Exercise requirements
Find every line in the records below that contains the word "bebee", and copy each such line.

──────────

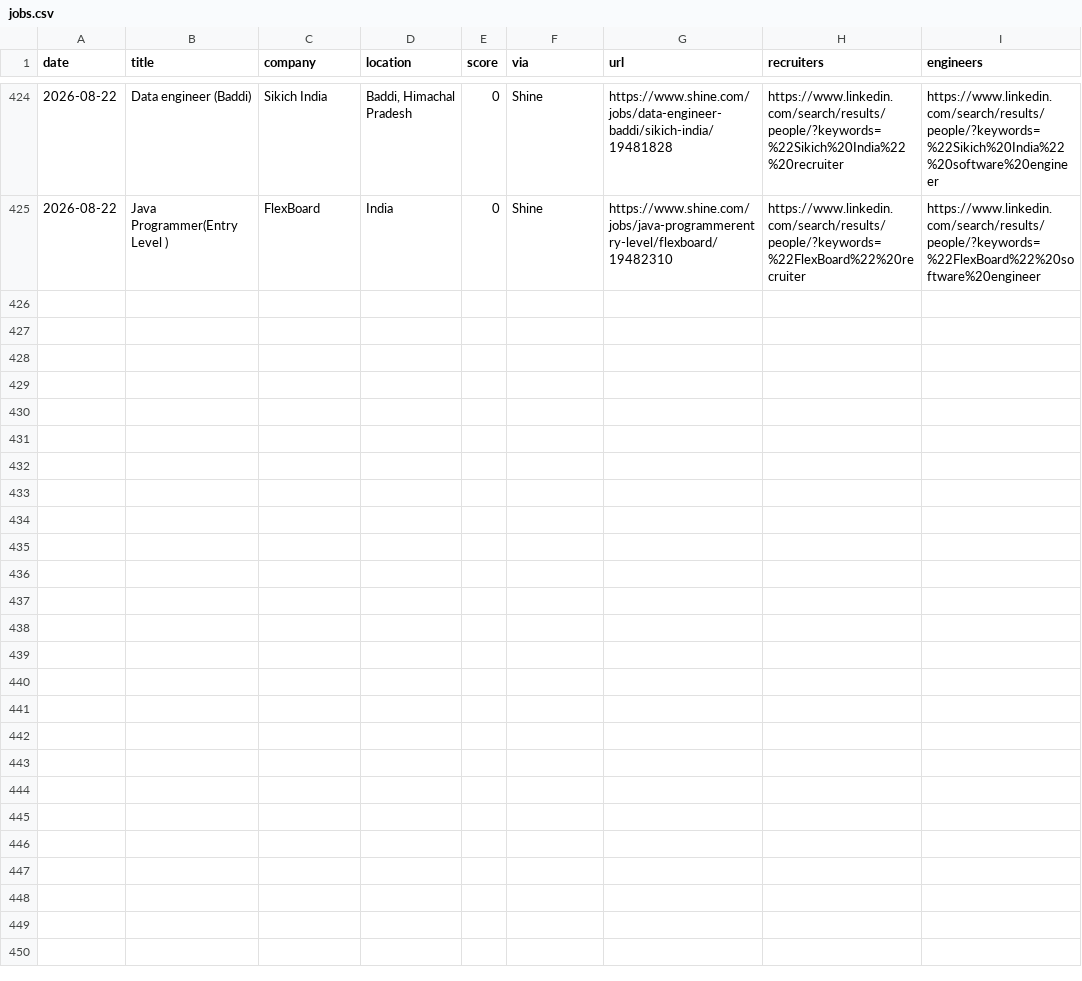
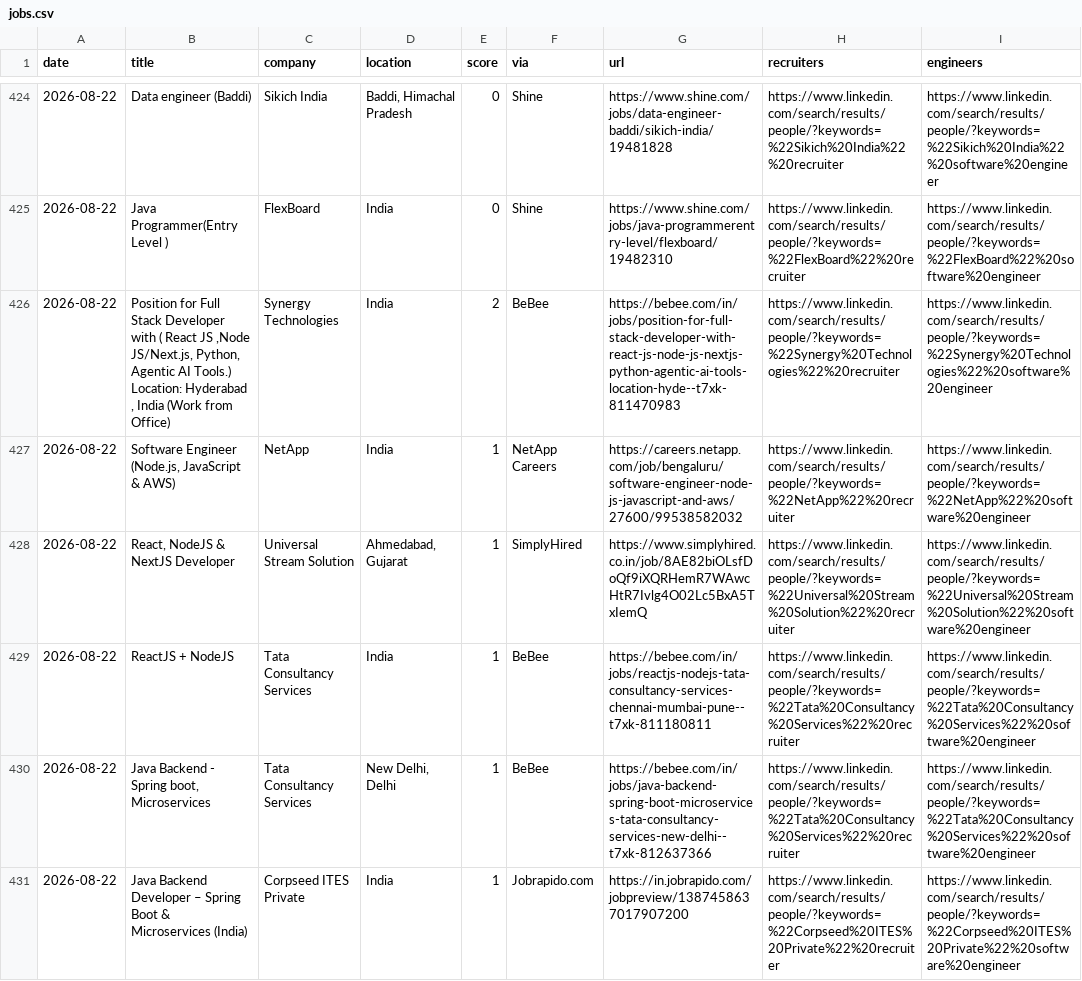
Before and after one commit to Tanishq8311/Jobbie, a CSV file: data/jobs.csv, drawn as a sheet; only a part is shown, gaps mark what is left out; the diff covers the shown part only; the diff names each change by its address in the sheet, - before the commit and + after, or states it on an @@ line.

```diff
--- a/data/jobs.csv
+++ b/data/jobs.csv
+row 426: 2026-08-22 | Position for Full Stack Developer with ( React JS ,Node JS/Next.js, Python, Agentic AI Tools.) Location: Hyderabad , India (Work from Office) | Synergy Technologies | India | 2 | BeBee | https://bebee.com/in/jobs/position-for-full-stack-developer-with-react-js-node-js-nextjs-python-agentic-ai-tools-location-hyde--t7xk-811470983 | https://www.linkedin.com/search/results/people/?keywords=%22Synergy%20Technologies%22%20recruiter | https://www.linkedin.com/search/results/people/?keywords=%22Synergy%20Technologies%22%20software%20engineer
+row 427: 2026-08-22 | Software Engineer (Node.js, JavaScript & AWS) | NetApp | India | 1 | NetApp Careers | https://careers.netapp.com/job/bengaluru/software-engineer-node-js-javascript-and-aws/27600/99538582032 | https://www.linkedin.com/search/results/people/?keywords=%22NetApp%22%20recruiter | https://www.linkedin.com/search/results/people/?keywords=%22NetApp%22%20software%20engineer
+row 428: 2026-08-22 | React, NodeJS & NextJS Developer | Universal Stream Solution | Ahmedabad, Gujarat | 1 | SimplyHired | https://www.simplyhired.co.in/job/8AE82biOLsfDoQf9iXQRHemR7WAwcHtR7Ivlg4O02Lc5BxA5TxIemQ | https://www.linkedin.com/search/results/people/?keywords=%22Universal%20Stream%20Solution%22%20recruiter | https://www.linkedin.com/search/results/people/?keywords=%22Universal%20Stream%20Solution%22%20software%20engineer
+row 429: 2026-08-22 | ReactJS + NodeJS | Tata Consultancy Services | India | 1 | BeBee | https://bebee.com/in/jobs/reactjs-nodejs-tata-consultancy-services-chennai-mumbai-pune--t7xk-811180811 | https://www.linkedin.com/search/results/people/?keywords=%22Tata%20Consultancy%20Services%22%20recruiter | https://www.linkedin.com/search/results/people/?keywords=%22Tata%20Consultancy%20Services%22%20software%20engineer
+row 430: 2026-08-22 | Java Backend - Spring boot, Microservices | Tata Consultancy Services | New Delhi, Delhi | 1 | BeBee | https://bebee.com/in/jobs/java-backend-spring-boot-microservices-tata-consultancy-services-new-delhi--t7xk-812637366 | https://www.linkedin.com/search/results/people/?keywords=%22Tata%20Consultancy%20Services%22%20recruiter | https://www.linkedin.com/search/results/people/?keywords=%22Tata%20Consultancy%20Services%22%20software%20engineer
+row 431: 2026-08-22 | Java Backend Developer – Spring Boot & Microservices (India) | Corpseed ITES Private | India | 1 | Jobrapido.com | https://in.jobrapido.com/jobpreview/1387458637017907200 | https://www.linkedin.com/search/results/people/?keywords=%22Corpseed%20ITES%20Private%22%20recruiter | https://www.linkedin.com/search/results/people/?keywords=%22Corpseed%20ITES%20Private%22%20software%20engineer
```
Also changed, not shown: 6 added rows elsewhere in this file, 1 other file.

──────────

Task response
+row 426: 2026-08-22 | Position for Full Stack Developer with ( React JS ,Node JS/Next.js, Python, Agentic AI Tools.) Location: Hyderabad , India (Work from Office) | Synergy Technologies | India | 2 | BeBee | https://bebee.com/in/jobs/position-for-full-stack-developer-with-react-js-node-js-nextjs-python-agentic-ai-tools-location-hyde--t7xk-811470983 | https://www.linkedin.com/search/results/people/?keywords=%22Synergy%20Technologies%22%20recruiter | https://www.linkedin.com/search/results/people/?keywords=%22Synergy%20Technologies%22%20software%20engineer
+row 429: 2026-08-22 | ReactJS + NodeJS | Tata Consultancy Services | India | 1 | BeBee | https://bebee.com/in/jobs/reactjs-nodejs-tata-consultancy-services-chennai-mumbai-pune--t7xk-811180811 | https://www.linkedin.com/search/results/people/?keywords=%22Tata%20Consultancy%20Services%22%20recruiter | https://www.linkedin.com/search/results/people/?keywords=%22Tata%20Consultancy%20Services%22%20software%20engineer
+row 430: 2026-08-22 | Java Backend - Spring boot, Microservices | Tata Consultancy Services | New Delhi, Delhi | 1 | BeBee | https://bebee.com/in/jobs/java-backend-spring-boot-microservices-tata-consultancy-services-new-delhi--t7xk-812637366 | https://www.linkedin.com/search/results/people/?keywords=%22Tata%20Consultancy%20Services%22%20recruiter | https://www.linkedin.com/search/results/people/?keywords=%22Tata%20Consultancy%20Services%22%20software%20engineer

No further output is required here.